TASK ITEM -> Restate all data exactly. No images.

• • • • • • •

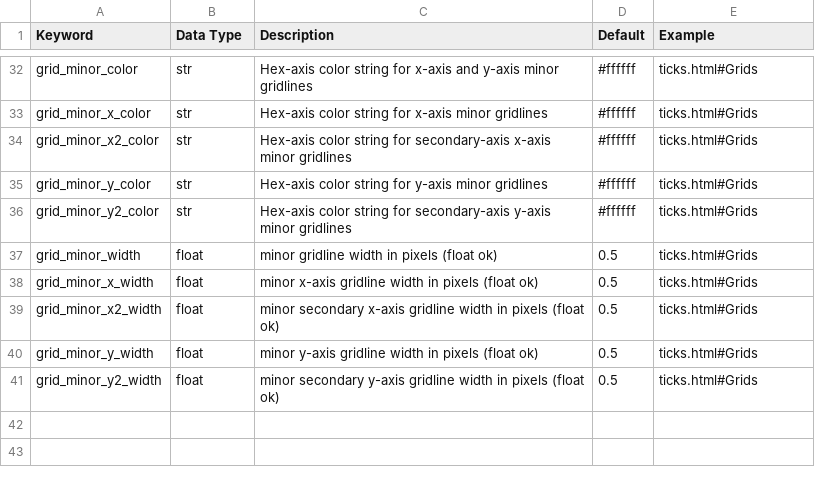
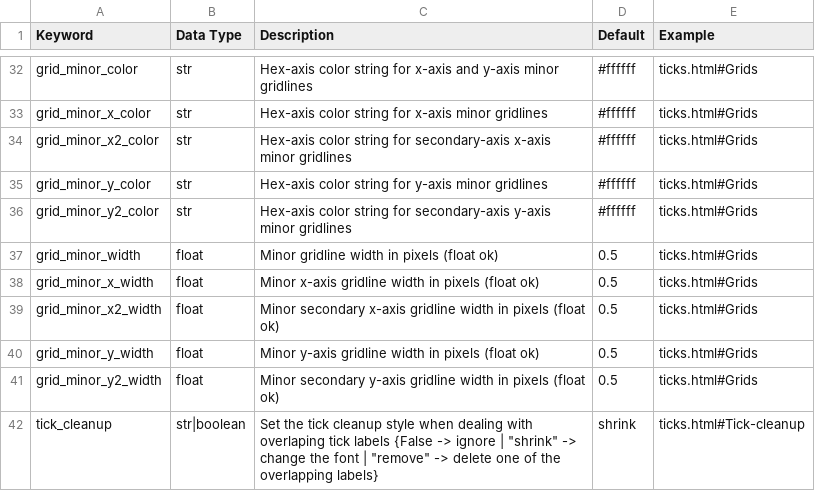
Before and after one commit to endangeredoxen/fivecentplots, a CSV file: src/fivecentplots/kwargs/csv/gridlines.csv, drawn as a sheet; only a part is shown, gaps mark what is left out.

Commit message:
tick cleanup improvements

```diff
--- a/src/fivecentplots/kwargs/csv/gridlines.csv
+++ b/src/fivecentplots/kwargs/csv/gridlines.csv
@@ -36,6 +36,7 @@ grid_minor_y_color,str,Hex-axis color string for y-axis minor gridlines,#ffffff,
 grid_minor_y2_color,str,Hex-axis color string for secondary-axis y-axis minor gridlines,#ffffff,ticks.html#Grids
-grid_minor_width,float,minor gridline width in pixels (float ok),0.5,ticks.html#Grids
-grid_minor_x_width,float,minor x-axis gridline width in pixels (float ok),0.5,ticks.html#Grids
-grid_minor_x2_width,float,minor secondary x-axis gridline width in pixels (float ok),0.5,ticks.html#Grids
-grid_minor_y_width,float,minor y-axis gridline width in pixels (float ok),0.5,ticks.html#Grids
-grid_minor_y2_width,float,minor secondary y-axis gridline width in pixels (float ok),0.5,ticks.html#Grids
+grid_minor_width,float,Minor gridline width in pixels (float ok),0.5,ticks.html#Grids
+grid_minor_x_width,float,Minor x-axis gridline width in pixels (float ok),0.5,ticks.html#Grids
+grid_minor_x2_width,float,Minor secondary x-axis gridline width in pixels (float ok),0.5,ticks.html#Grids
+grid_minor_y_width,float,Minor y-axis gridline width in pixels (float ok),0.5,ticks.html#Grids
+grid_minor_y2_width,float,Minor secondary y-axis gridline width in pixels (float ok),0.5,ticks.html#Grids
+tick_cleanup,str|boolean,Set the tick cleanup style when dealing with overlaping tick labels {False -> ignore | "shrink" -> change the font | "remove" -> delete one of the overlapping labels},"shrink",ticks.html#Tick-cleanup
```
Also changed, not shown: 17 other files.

• • • • • • •

SOLUTION TO THE EXERCISE ->
Before and after one commit to endangeredoxen/fivecentplots, a CSV file: src/fivecentplots/kwargs/csv/gridlines.csv, drawn as a sheet; only a part is shown, gaps mark what is left out.

Commit message:
tick cleanup improvements

```diff
--- a/src/fivecentplots/kwargs/csv/gridlines.csv
+++ b/src/fivecentplots/kwargs/csv/gridlines.csv
@@ -36,6 +36,7 @@ grid_minor_y_color,str,Hex-axis color string for y-axis minor gridlines,#ffffff,
 grid_minor_y2_color,str,Hex-axis color string for secondary-axis y-axis minor gridlines,#ffffff,ticks.html#Grids
-grid_minor_width,float,minor gridline width in pixels (float ok),0.5,ticks.html#Grids
-grid_minor_x_width,float,minor x-axis gridline width in pixels (float ok),0.5,ticks.html#Grids
-grid_minor_x2_width,float,minor secondary x-axis gridline width in pixels (float ok),0.5,ticks.html#Grids
-grid_minor_y_width,float,minor y-axis gridline width in pixels (float ok),0.5,ticks.html#Grids
-grid_minor_y2_width,float,minor secondary y-axis gridline width in pixels (float ok),0.5,ticks.html#Grids
+grid_minor_width,float,Minor gridline width in pixels (float ok),0.5,ticks.html#Grids
+grid_minor_x_width,float,Minor x-axis gridline width in pixels (float ok),0.5,ticks.html#Grids
+grid_minor_x2_width,float,Minor secondary x-axis gridline width in pixels (float ok),0.5,ticks.html#Grids
+grid_minor_y_width,float,Minor y-axis gridline width in pixels (float ok),0.5,ticks.html#Grids
+grid_minor_y2_width,float,Minor secondary y-axis gridline width in pixels (float ok),0.5,ticks.html#Grids
+tick_cleanup,str|boolean,Set the tick cleanup style when dealing with overlaping tick labels {False -> ignore | "shrink" -> change the font | "remove" -> delete one of the overlapping labels},"shrink",ticks.html#Tick-cleanup
```
Also changed, not shown: 17 other files.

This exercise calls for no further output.